▶ _REQUIRED WORK_: Below are some records. How many of their lines contain the string "colour"? Answer with the number alone.
*-*-*
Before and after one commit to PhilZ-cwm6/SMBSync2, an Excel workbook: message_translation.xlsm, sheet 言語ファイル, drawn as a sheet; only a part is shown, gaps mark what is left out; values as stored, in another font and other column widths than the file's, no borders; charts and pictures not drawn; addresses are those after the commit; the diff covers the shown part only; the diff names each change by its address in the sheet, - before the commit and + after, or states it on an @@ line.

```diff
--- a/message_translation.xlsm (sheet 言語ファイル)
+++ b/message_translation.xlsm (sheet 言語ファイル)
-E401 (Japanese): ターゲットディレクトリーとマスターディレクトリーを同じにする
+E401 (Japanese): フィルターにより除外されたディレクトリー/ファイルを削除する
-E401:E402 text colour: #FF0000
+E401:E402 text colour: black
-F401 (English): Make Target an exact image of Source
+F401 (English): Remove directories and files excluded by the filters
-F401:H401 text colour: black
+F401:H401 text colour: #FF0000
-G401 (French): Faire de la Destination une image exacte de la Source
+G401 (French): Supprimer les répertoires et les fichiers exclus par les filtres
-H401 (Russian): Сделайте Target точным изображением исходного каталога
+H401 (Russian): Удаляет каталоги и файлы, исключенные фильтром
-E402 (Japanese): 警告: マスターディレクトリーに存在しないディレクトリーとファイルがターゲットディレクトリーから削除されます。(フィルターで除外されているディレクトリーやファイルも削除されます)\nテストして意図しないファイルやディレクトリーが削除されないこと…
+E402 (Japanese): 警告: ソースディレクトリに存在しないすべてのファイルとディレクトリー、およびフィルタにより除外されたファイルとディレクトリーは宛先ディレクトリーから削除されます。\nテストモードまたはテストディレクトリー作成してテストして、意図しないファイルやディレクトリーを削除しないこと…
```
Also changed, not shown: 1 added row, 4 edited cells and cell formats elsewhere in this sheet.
*-*-*
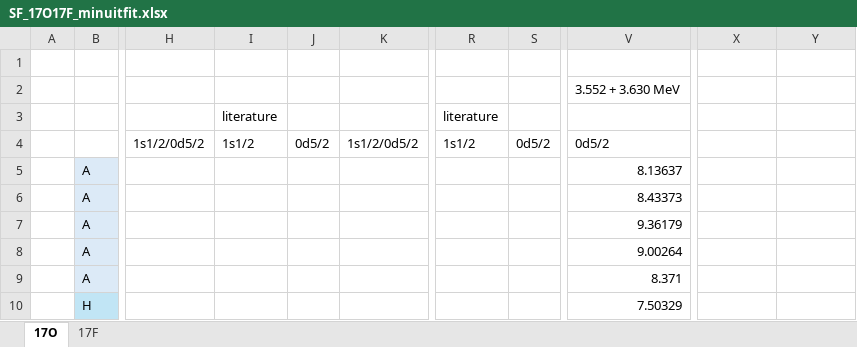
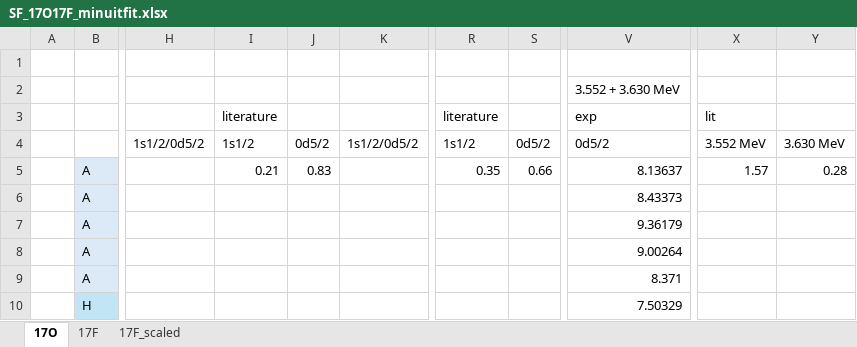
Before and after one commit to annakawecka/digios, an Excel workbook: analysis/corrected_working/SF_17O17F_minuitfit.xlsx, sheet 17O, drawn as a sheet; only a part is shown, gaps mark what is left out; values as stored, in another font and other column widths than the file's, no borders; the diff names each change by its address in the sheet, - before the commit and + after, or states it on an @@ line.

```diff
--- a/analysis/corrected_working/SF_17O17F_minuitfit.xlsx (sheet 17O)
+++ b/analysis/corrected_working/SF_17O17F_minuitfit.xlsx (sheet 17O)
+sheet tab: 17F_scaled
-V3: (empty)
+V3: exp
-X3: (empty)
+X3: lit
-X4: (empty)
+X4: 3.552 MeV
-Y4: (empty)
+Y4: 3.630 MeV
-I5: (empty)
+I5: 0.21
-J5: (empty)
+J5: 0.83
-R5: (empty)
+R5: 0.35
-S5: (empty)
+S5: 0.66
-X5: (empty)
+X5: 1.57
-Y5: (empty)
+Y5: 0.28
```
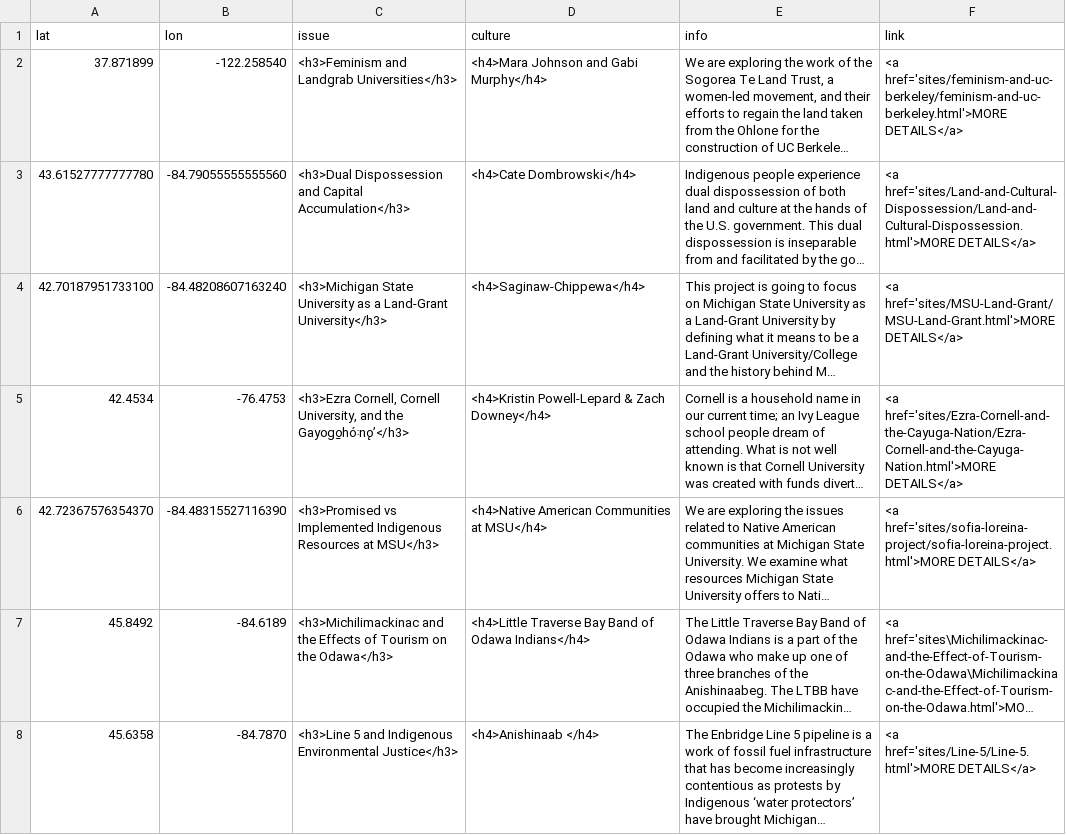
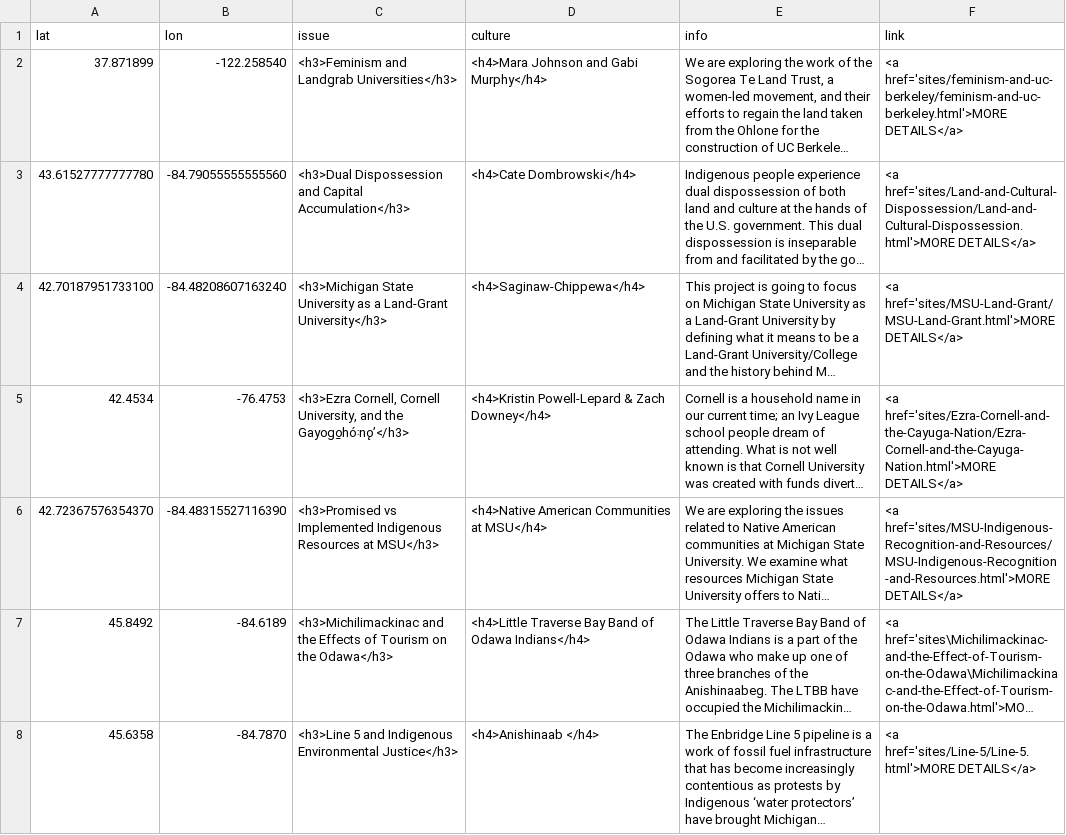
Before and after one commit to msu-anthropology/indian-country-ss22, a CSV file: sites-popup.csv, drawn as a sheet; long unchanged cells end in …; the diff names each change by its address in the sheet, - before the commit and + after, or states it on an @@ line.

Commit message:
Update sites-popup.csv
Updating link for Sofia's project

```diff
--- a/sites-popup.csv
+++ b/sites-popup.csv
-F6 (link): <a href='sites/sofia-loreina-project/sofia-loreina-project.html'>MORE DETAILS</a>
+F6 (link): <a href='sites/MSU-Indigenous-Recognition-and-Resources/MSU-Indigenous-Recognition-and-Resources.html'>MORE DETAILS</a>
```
*-*-*
▶ _SOLUTION FOR THIS EXERCISE_: 4